Exercise requirements
The answer must be an exact restatement of all the data.

Records for the exercise

···

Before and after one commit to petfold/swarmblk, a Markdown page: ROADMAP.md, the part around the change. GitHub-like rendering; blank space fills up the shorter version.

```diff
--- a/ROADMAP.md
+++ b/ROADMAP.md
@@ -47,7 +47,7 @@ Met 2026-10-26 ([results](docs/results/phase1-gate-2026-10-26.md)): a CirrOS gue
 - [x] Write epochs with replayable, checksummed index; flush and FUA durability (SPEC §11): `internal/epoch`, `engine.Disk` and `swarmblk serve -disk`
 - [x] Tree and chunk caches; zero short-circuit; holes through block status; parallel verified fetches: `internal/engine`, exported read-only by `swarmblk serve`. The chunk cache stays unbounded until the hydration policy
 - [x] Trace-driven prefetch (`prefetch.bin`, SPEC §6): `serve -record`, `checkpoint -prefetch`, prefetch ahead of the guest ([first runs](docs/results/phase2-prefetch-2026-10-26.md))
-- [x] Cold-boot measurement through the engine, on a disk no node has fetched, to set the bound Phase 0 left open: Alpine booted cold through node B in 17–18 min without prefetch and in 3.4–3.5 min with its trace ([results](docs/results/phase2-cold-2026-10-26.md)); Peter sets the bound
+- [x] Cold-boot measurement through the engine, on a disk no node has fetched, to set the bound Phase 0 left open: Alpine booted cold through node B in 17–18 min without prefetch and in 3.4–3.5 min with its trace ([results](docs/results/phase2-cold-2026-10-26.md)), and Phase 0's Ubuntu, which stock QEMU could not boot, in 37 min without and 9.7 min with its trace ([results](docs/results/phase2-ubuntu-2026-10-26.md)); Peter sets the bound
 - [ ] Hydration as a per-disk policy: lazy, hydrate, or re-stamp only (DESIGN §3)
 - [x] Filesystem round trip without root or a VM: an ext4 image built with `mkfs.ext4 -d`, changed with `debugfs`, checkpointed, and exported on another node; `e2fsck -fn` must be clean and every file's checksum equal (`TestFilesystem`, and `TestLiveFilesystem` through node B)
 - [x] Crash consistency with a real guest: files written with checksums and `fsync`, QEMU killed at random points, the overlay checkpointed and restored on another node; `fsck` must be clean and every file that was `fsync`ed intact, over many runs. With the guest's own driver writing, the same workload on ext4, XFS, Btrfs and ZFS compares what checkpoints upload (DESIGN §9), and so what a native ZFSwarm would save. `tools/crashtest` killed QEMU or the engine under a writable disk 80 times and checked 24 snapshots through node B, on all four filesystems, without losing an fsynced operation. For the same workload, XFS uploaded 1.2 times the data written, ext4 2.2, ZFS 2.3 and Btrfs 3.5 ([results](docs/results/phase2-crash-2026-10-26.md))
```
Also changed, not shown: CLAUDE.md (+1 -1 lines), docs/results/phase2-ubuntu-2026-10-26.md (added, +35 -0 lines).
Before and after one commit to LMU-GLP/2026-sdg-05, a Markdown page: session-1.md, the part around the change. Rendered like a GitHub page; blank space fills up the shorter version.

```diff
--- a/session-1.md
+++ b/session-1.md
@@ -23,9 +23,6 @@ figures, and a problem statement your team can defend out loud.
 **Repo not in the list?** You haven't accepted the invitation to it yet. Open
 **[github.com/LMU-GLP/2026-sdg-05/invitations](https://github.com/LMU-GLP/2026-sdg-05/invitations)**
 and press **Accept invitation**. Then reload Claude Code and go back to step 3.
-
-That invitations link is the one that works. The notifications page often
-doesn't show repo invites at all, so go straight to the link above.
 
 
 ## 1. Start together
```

···

Result for this task
Before and after one commit to petfold/swarmblk, a Markdown page: ROADMAP.md, the part around the change. GitHub-like rendering; blank space fills up the shorter version.

```diff
--- a/ROADMAP.md
+++ b/ROADMAP.md
@@ -47,7 +47,7 @@ Met 2026-10-26 ([results](docs/results/phase1-gate-2026-10-26.md)): a CirrOS gue
 - [x] Write epochs with replayable, checksummed index; flush and FUA durability (SPEC §11): `internal/epoch`, `engine.Disk` and `swarmblk serve -disk`
 - [x] Tree and chunk caches; zero short-circuit; holes through block status; parallel verified fetches: `internal/engine`, exported read-only by `swarmblk serve`. The chunk cache stays unbounded until the hydration policy
 - [x] Trace-driven prefetch (`prefetch.bin`, SPEC §6): `serve -record`, `checkpoint -prefetch`, prefetch ahead of the guest ([first runs](docs/results/phase2-prefetch-2026-10-26.md))
-- [x] Cold-boot measurement through the engine, on a disk no node has fetched, to set the bound Phase 0 left open: Alpine booted cold through node B in 17–18 min without prefetch and in 3.4–3.5 min with its trace ([results](docs/results/phase2-cold-2026-10-26.md)); Peter sets the bound
+- [x] Cold-boot measurement through the engine, on a disk no node has fetched, to set the bound Phase 0 left open: Alpine booted cold through node B in 17–18 min without prefetch and in 3.4–3.5 min with its trace ([results](docs/results/phase2-cold-2026-10-26.md)), and Phase 0's Ubuntu, which stock QEMU could not boot, in 37 min without and 9.7 min with its trace ([results](docs/results/phase2-ubuntu-2026-10-26.md)); Peter sets the bound
 - [ ] Hydration as a per-disk policy: lazy, hydrate, or re-stamp only (DESIGN §3)
 - [x] Filesystem round trip without root or a VM: an ext4 image built with `mkfs.ext4 -d`, changed with `debugfs`, checkpointed, and exported on another node; `e2fsck -fn` must be clean and every file's checksum equal (`TestFilesystem`, and `TestLiveFilesystem` through node B)
 - [x] Crash consistency with a real guest: files written with checksums and `fsync`, QEMU killed at random points, the overlay checkpointed and restored on another node; `fsck` must be clean and every file that was `fsync`ed intact, over many runs. With the guest's own driver writing, the same workload on ext4, XFS, Btrfs and ZFS compares what checkpoints upload (DESIGN §9), and so what a native ZFSwarm would save. `tools/crashtest` killed QEMU or the engine under a writable disk 80 times and checked 24 snapshots through node B, on all four filesystems, without losing an fsynced operation. For the same workload, XFS uploaded 1.2 times the data written, ext4 2.2, ZFS 2.3 and Btrfs 3.5 ([results](docs/results/phase2-crash-2026-10-26.md))
```
Also changed, not shown: CLAUDE.md (+1 -1 lines), docs/results/phase2-ubuntu-2026-10-26.md (added, +35 -0 lines).
Before and after one commit to LMU-GLP/2026-sdg-05, a Markdown page: session-1.md, the part around the change. Rendered like a GitHub page; blank space fills up the shorter version.

```diff
--- a/session-1.md
+++ b/session-1.md
@@ -23,9 +23,6 @@ figures, and a problem statement your team can defend out loud.
 **Repo not in the list?** You haven't accepted the invitation to it yet. Open
 **[github.com/LMU-GLP/2026-sdg-05/invitations](https://github.com/LMU-GLP/2026-sdg-05/invitations)**
 and press **Accept invitation**. Then reload Claude Code and go back to step 3.
-
-That invitations link is the one that works. The notifications page often
-doesn't show repo invites at all, so go straight to the link above.
 
 
 ## 1. Start together
```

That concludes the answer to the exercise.